Investors also should be aware that the two- and three-times inverse funds only provide the expected inverse performance
on single days. Over time, the effect of compounding means that investors won’t see performance that is exactly two or three times the opposite of the index. In fact, the longer the time period, the greater the divergence between actual and expected returns. This is the most important reason why the leveraged funds shouldn’t be considered long-term investments.
Inverse Bond Funds
Leveraged bond funds aren’t the only leveraged option for fixed-income investors. There are also inverse bond ETPs, which bet against the market and provide experienced investors with a way to express a negative view on bonds. Some of the ETPs are two- and three-times leveraged, except they move in the opposite direction of the exchange-traded portfolios discussed here. However, they are similar in that they face the same tracking problems as leveraged portfolios.
What are Investors’ Options?
The list of leveraged ETPs is below. Investors have the option to make leveraged bets on U.S. Treasuries, investment-grade corporate and high yield bonds, and the bond market of certain overseas countries:
- Direxion 10-Year Treasury Bull 3X - Triple-Leveraged ETF (TYD)
- Direxion 30-Year Treasury Bull 3X - Triple-Leveraged ETF (TMF)
- PowerShares DB 3x Long 25+ Year Treasury Bond ETN (LBND)
- iPath US Treasury Long Bond Bull ETN (DLBL)
- ProShares Ultra 20+ Year Treasury ETF (UBT)
- ProShares Ultra 7-10 Year Treasury ETF (UST)
- ProShares Ultra Investment Grade Corporate (IGU)
- ProShares Ultra High Yield (UJB)
- PowerShares DB 3x Italian Treasury Bond Futures Exchange Traded Notes (ITLT)

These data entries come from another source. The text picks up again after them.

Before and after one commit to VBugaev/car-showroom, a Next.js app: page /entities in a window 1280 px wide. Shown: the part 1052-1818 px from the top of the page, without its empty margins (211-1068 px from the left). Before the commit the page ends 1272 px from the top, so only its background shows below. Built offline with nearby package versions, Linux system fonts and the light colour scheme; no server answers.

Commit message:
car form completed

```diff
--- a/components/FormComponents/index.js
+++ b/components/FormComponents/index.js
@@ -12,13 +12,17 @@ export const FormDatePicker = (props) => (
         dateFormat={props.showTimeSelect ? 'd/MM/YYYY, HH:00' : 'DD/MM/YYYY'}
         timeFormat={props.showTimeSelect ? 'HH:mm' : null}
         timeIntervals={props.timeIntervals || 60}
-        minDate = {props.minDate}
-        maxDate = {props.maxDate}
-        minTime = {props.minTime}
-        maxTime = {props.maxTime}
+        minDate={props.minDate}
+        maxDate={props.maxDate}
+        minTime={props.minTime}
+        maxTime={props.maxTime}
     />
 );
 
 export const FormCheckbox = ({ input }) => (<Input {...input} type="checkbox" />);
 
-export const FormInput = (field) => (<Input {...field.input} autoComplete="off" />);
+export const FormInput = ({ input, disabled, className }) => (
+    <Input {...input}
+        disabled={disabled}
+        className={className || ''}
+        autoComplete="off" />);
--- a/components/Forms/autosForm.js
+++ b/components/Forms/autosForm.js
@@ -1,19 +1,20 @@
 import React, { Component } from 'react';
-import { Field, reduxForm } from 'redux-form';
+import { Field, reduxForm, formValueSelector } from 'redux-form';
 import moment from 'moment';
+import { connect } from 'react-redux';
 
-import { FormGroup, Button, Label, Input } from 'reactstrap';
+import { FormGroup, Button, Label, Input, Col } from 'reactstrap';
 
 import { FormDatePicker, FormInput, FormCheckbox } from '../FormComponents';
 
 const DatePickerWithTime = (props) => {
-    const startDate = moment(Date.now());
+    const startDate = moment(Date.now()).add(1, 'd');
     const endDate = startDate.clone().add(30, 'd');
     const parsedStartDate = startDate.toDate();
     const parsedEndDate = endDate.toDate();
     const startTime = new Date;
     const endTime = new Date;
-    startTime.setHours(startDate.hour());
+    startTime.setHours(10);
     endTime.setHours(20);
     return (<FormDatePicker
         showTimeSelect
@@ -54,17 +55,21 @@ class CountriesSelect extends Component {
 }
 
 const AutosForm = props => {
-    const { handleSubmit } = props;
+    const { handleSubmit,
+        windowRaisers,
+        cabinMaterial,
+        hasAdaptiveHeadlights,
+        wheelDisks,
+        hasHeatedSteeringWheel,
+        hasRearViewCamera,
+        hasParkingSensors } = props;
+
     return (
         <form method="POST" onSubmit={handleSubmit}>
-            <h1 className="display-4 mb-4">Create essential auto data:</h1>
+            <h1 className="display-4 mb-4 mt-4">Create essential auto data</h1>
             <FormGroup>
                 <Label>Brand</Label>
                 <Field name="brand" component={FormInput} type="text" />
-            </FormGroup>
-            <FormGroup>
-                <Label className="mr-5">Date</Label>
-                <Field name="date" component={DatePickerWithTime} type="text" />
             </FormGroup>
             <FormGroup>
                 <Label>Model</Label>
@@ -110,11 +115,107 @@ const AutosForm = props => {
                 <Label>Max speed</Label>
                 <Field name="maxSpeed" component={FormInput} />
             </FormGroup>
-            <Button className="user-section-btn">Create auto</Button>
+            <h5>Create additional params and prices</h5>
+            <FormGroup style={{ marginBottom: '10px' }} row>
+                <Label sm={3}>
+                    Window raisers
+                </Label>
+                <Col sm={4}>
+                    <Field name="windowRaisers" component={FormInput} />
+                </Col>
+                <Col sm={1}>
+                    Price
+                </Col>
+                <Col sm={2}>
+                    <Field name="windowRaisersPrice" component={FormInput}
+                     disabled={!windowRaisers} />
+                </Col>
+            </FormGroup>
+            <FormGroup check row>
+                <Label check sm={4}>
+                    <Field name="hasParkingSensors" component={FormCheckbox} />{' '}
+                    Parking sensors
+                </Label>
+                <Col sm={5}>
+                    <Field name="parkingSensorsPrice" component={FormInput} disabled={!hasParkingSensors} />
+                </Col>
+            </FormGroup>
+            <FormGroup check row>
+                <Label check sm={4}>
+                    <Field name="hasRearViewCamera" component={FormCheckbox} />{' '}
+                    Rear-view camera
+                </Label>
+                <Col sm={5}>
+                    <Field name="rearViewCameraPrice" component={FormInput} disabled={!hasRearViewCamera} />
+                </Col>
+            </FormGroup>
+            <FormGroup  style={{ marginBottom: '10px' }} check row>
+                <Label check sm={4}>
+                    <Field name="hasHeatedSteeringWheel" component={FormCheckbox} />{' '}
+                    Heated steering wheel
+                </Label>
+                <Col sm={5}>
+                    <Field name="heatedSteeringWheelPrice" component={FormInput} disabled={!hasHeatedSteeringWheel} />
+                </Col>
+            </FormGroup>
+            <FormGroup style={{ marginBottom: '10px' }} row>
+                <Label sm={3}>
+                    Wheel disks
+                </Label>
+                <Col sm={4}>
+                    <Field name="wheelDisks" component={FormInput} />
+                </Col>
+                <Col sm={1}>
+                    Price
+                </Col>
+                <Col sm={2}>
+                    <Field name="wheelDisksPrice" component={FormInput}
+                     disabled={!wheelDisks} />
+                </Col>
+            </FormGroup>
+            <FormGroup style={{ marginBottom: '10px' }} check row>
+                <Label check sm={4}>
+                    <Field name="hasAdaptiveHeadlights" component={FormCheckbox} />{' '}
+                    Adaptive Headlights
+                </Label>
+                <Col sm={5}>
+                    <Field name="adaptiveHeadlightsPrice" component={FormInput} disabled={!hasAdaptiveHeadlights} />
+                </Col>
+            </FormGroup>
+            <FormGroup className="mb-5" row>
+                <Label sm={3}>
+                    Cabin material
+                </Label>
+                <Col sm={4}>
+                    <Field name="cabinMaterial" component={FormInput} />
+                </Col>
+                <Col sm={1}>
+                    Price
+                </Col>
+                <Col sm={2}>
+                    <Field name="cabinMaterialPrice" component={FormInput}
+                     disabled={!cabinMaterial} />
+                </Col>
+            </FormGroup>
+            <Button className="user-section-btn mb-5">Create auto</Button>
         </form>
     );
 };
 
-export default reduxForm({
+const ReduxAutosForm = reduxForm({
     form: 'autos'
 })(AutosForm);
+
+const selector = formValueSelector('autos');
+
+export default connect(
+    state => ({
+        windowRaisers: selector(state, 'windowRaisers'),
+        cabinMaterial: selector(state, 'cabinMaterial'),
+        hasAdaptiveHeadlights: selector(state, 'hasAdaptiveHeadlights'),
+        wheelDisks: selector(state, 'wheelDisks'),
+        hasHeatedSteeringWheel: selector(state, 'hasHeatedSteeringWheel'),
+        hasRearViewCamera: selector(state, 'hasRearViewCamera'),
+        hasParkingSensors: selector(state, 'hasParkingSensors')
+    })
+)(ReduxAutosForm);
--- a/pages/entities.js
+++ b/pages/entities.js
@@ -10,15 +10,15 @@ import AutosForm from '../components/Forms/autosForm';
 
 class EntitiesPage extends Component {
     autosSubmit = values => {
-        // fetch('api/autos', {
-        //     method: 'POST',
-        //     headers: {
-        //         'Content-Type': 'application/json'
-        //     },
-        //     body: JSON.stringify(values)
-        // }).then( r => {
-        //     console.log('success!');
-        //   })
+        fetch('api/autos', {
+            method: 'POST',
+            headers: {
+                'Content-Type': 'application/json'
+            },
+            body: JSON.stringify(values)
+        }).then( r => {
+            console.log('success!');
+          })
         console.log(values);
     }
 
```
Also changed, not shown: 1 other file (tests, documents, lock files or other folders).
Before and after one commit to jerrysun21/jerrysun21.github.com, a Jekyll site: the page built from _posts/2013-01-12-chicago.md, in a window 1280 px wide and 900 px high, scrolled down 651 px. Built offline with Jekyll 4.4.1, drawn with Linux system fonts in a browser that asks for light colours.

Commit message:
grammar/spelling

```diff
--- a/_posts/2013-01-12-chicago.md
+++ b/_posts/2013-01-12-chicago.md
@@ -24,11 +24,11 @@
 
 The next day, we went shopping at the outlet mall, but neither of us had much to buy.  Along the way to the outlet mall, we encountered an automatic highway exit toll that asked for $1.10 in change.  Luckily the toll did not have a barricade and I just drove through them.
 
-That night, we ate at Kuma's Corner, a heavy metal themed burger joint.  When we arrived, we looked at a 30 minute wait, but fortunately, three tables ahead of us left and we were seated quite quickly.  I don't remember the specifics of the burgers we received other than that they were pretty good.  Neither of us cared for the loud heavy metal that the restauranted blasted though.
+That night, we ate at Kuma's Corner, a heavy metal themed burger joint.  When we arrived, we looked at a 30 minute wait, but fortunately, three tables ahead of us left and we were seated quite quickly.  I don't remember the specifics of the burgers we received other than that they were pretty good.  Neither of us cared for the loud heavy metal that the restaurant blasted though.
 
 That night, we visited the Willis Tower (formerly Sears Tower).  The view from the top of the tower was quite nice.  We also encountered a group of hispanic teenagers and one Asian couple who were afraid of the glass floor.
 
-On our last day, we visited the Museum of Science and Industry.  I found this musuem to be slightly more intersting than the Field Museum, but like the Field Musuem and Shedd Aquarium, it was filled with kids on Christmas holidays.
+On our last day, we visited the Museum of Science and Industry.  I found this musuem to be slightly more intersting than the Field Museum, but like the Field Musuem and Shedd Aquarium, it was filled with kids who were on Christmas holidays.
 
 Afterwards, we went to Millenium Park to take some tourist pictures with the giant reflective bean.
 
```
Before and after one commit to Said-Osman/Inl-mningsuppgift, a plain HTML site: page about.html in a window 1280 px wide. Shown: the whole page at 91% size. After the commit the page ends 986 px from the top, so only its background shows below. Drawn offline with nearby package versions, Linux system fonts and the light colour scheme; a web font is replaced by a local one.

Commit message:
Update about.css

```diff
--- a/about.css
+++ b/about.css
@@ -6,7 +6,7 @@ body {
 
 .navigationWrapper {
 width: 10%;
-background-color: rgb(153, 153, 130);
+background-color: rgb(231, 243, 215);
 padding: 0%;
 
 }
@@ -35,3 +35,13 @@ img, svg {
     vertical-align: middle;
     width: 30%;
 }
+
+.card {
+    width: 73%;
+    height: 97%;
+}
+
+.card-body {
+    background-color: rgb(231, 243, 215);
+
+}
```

- PowerShares DB 3x German Bund Futures Exchange Traded Notes (BUNT)
- PowerShares DB 3x Japanese Govt Bond Futures Exchange Traded Notes (JGBT)